I'm talking about real interaction between the virtual world and the real world. I'm talking about a true hybrid game. I want a real interaction between Stuff I have in the real world, and what goes on in the virtual world.
I've only played one game recently that even comes close to bridging this gap between a virtual game and a physical game -- Hasbro's Clue DVD. Hasbro took an existing, understood, and beloved board game, and improved on it in a dozen ways that enhance the experience, adding cut scenes, graphics, soundtrack, and new game play elements and bring the level immersion far deeper than a board game ever can. In a word, it's brilliant.

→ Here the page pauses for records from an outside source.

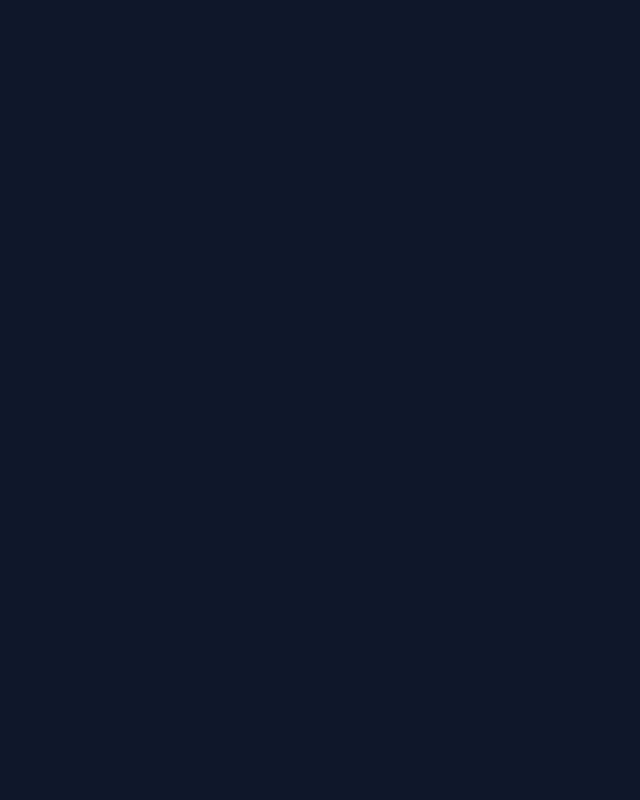
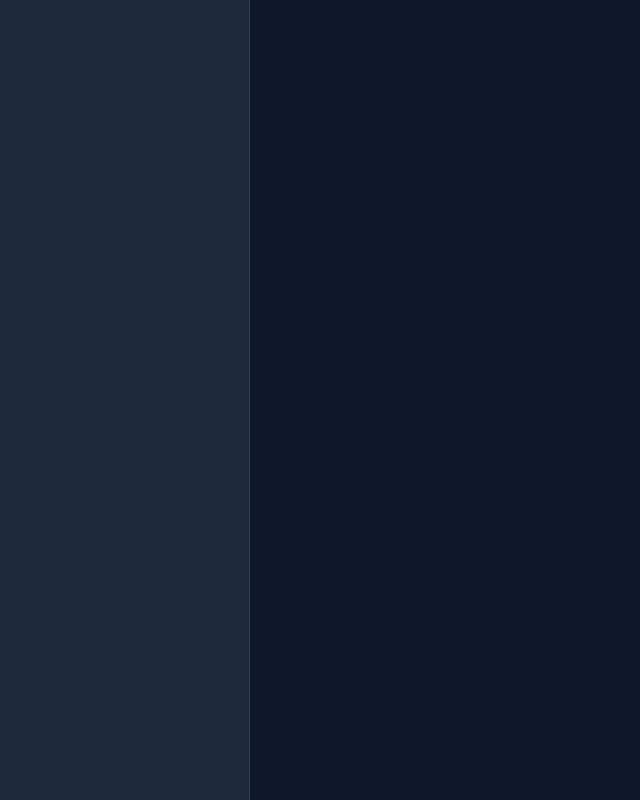
Before and after one commit to vlacerda93/desafio-git-flow, a plain HTML site: page index.html in a window 1280 px wide. Shown: the whole page, without its empty margins (0-640 px from the left). Drawn offline with Linux system fonts and the light colour scheme.

Commit message:
feat: container da sidebar

```diff
--- a/index.html
+++ b/index.html
@@ -8,6 +8,8 @@
 </head>
 <body>
 <div class="app-layout">
+    <aside class="sidebar">
+    </aside>
 </div>
 </body>
 </html>
--- a/style.css
+++ b/style.css
@@ -25,3 +25,12 @@ grid-template-columns: 250px 1fr;
 grid-template-rows: 70px 1fr;
 height: 100vh;
 }
+.sidebar {
+background-color: var(--bg-card);
+grid-row: 1 / 3;
+border-right: 1px solid var(--border-color);
+padding: 1.5rem;
+display: flex;
+flex-direction: column;
+gap: 2rem;
+}
```
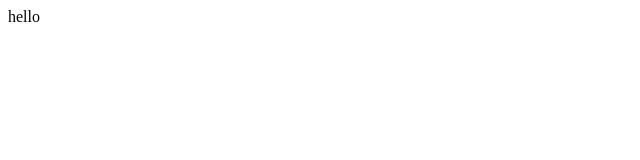
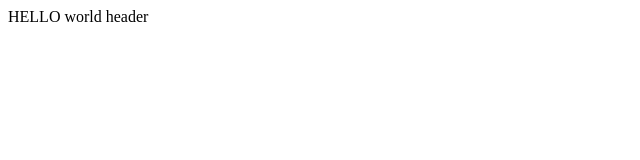
Before and after one commit to occasionalcode/testing, a plain HTML site: page index.html in a window 1280 px wide. Shown: the whole page, without its empty margins (0-640 px from the left). Drawn offline with Linux system fonts and the light colour scheme.

Commit message:
attempt to merge conflict

```diff
--- a/index.html
+++ b/index.html
@@ -6,6 +6,6 @@
     <title>Document</title>
 </head>
 <body>
-    <div>hello</div>
+    <header>HELLO world header</header>
 </body>
 </html>
```
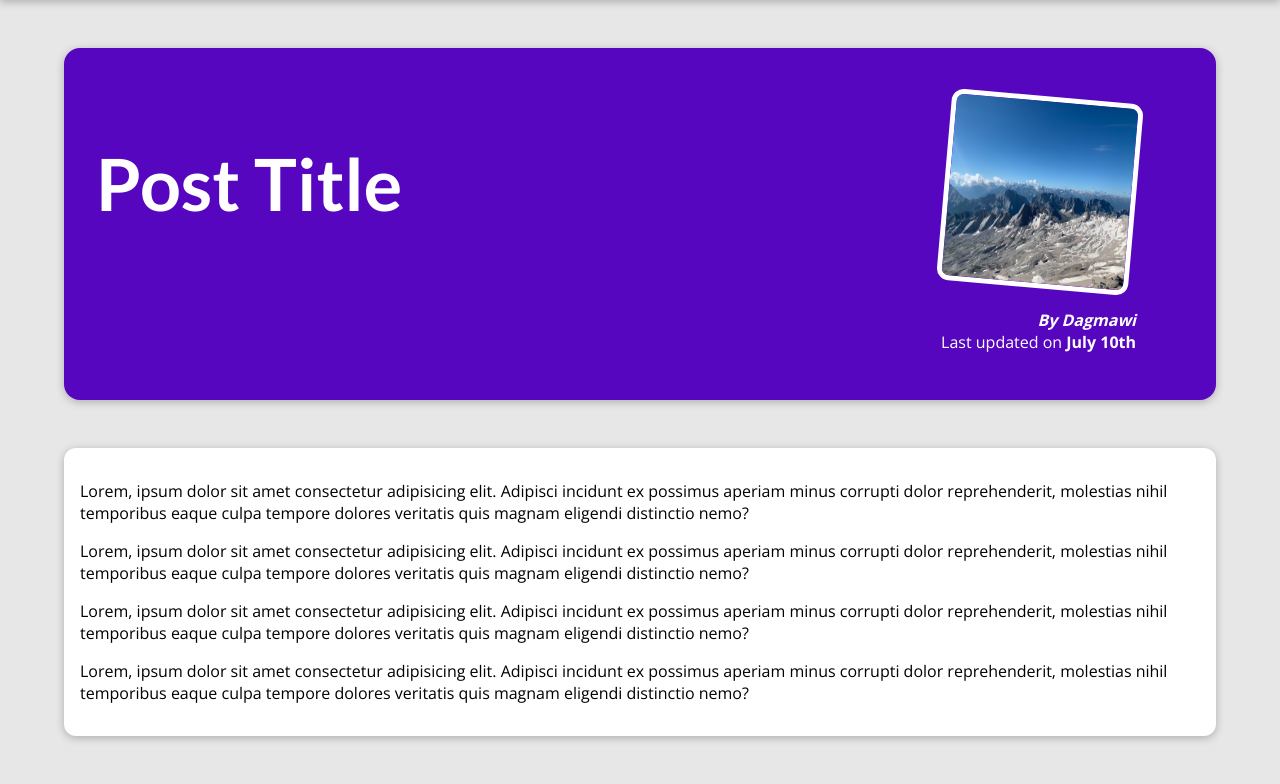
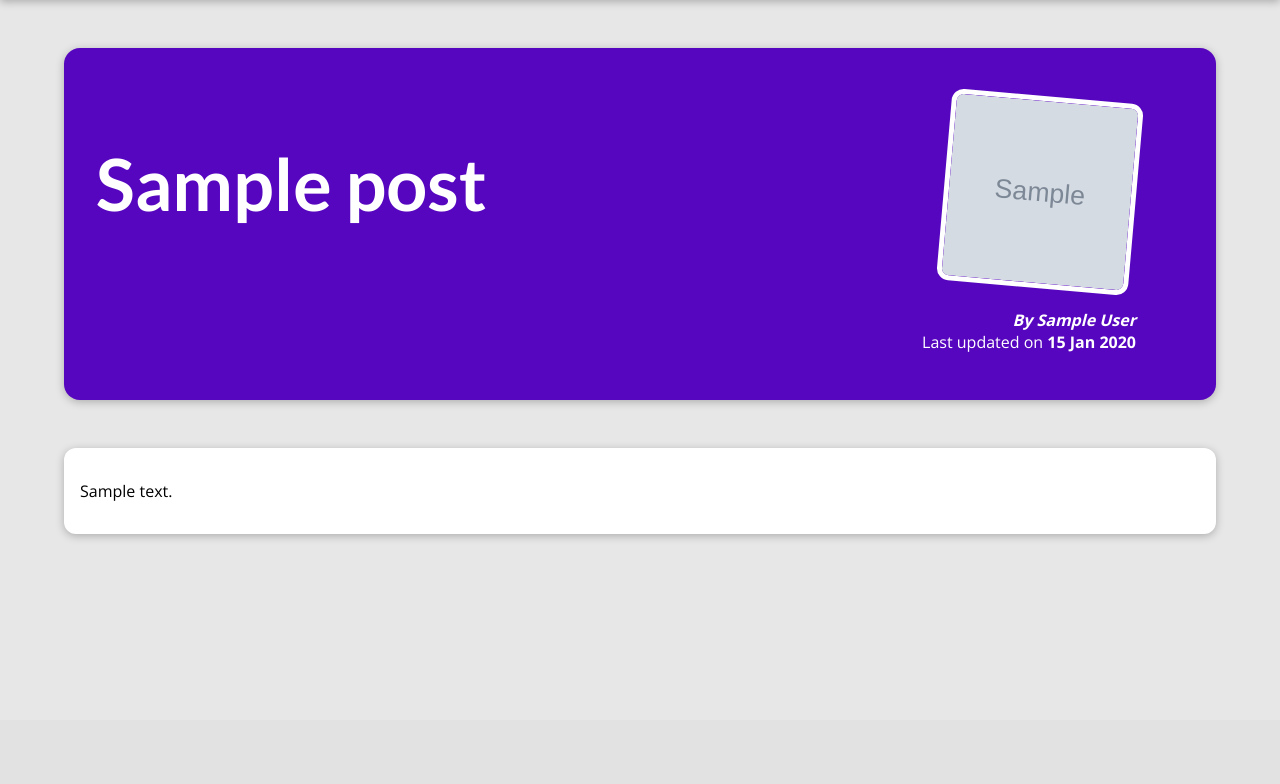
Before and after one commit to DagmawiYohannes3914/simple-blog, a Django app: template my_site/blog/templates/blog/post-detail.html in a window 1280 px wide. Shown: the part 80-864 px from the top of the page. After the commit the page ends 618 px from the top, so only its background shows below. Run offline with Django 5.2, Linux system fonts and the light colour scheme; the template is opened without the code that fills it: most values are stand-ins (such as "Sample title", 1, 10 or a date in 2020); grey boxes marked "Sample" are stand-in pictures.

Commit message:
post and index update

```diff
--- a/my_site/blog/templates/blog/index.html
+++ b/my_site/blog/templates/blog/index.html
@@ -23,7 +23,10 @@
 <section id="latest-posts">
     <h2>My latest posts</h2>
     <ul>
-      {% include "blog/includes/post.html" %}
+      {% for post in posts %}
+        {% include "blog/includes/post.html" %}
+      {% endfor %}
+
     </ul>
 </section>
 <section id="about">
--- a/my_site/blog/templates/blog/post-detail.html
+++ b/my_site/blog/templates/blog/post-detail.html
@@ -2,7 +2,7 @@
 {% load static %}
 
 {% block title %}
-    This Post Title
+    {{ post.title }}
 {% endblock %}
 
 {% block css_files %}
@@ -11,31 +11,16 @@
 
 {% block content %}
     <section id="summary">
-        <h2>Post Title</h2>
+        <h2>{{ post.title }}</h2>
         <article>
-            <img src="{% static "blog/images/mountains.jpg" %}" alt="Post Title">
-            <address>By Dagmawi</address>
+            <img src="{% static "blog/images/"|add:post.image %}" alt="{{ post.title}}">
+            <address>By {{ post.author }}</address>
             <div>
-                Last updated on <time> July 10th</time>
+                Last updated on <time> {{ post.date| date:"d M Y" }}</time>
             </div>
         </article>
     </section>
     <main>
-        <p>
-            Lorem, ipsum dolor sit amet consectetur adipisicing elit. Adipisci incidunt ex possimus aperiam minus corrupti dolor reprehenderit, molestias nihil temporibus eaque culpa tempore dolores veritatis quis magnam eligendi distinctio nemo?
-
-        </p>
-        <p>
-            Lorem, ipsum dolor sit amet consectetur adipisicing elit. Adipisci incidunt ex possimus aperiam minus corrupti dolor reprehenderit, molestias nihil temporibus eaque culpa tempore dolores veritatis quis magnam eligendi distinctio nemo?
-
-        </p>
-        <p>
-            Lorem, ipsum dolor sit amet consectetur adipisicing elit. Adipisci incidunt ex possimus aperiam minus corrupti dolor reprehenderit, molestias nihil temporibus eaque culpa tempore dolores veritatis quis magnam eligendi distinctio nemo?
-
-        </p>
-        <p>
-            Lorem, ipsum dolor sit amet consectetur adipisicing elit. Adipisci incidunt ex possimus aperiam minus corrupti dolor reprehenderit, molestias nihil temporibus eaque culpa tempore dolores veritatis quis magnam eligendi distinctio nemo?
-
-        </p>
+        {{ post.content|linebreaks }}
     </main>
 {% endblock %}
```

To be fair, our industry has tried. Majestic, a short lived but groundbreaking "Alternative Reality Game," attempted to break the barrier between its world and mine by sending me emails, faxes and phone calls. But in the end, it wasn't actually that good a game, and it was more a gimmick than a real innovation. Perplex City comes close, integrating a collectible card game and an online scoring and clue system to tell a story. But fundamentally it's just solving puzzles (some impossible for mere mortals) and keeping score, and the puzzles are only available if you buy an endless stream of cards.
But even there, why should truly innovative game design be ceded to a card game company and the pathetic interactivity afforded by an industry standard DVD player or a web browser? Why are we relying on the old guard to get hip, when the hip could be leading the charge?
I demand a new game. I know you're smart, you famous-game-designer-people, much smarter than I am. Make me a game where there is something on my desk that is real, tangible, and interesting, and have it really matter in the game. I don't really care what it is: a deck of cards, a novella in which clues can be deciphered in and out of the game world, a small board game with little plastic meeples that I use to solve Myst-like puzzles. Give me a Kit Williams-meets-Perplex City game that requires neither a Ph.D. nor a never ending collectible card game investment. Give me the hybrid.
Dance monkey, Dance!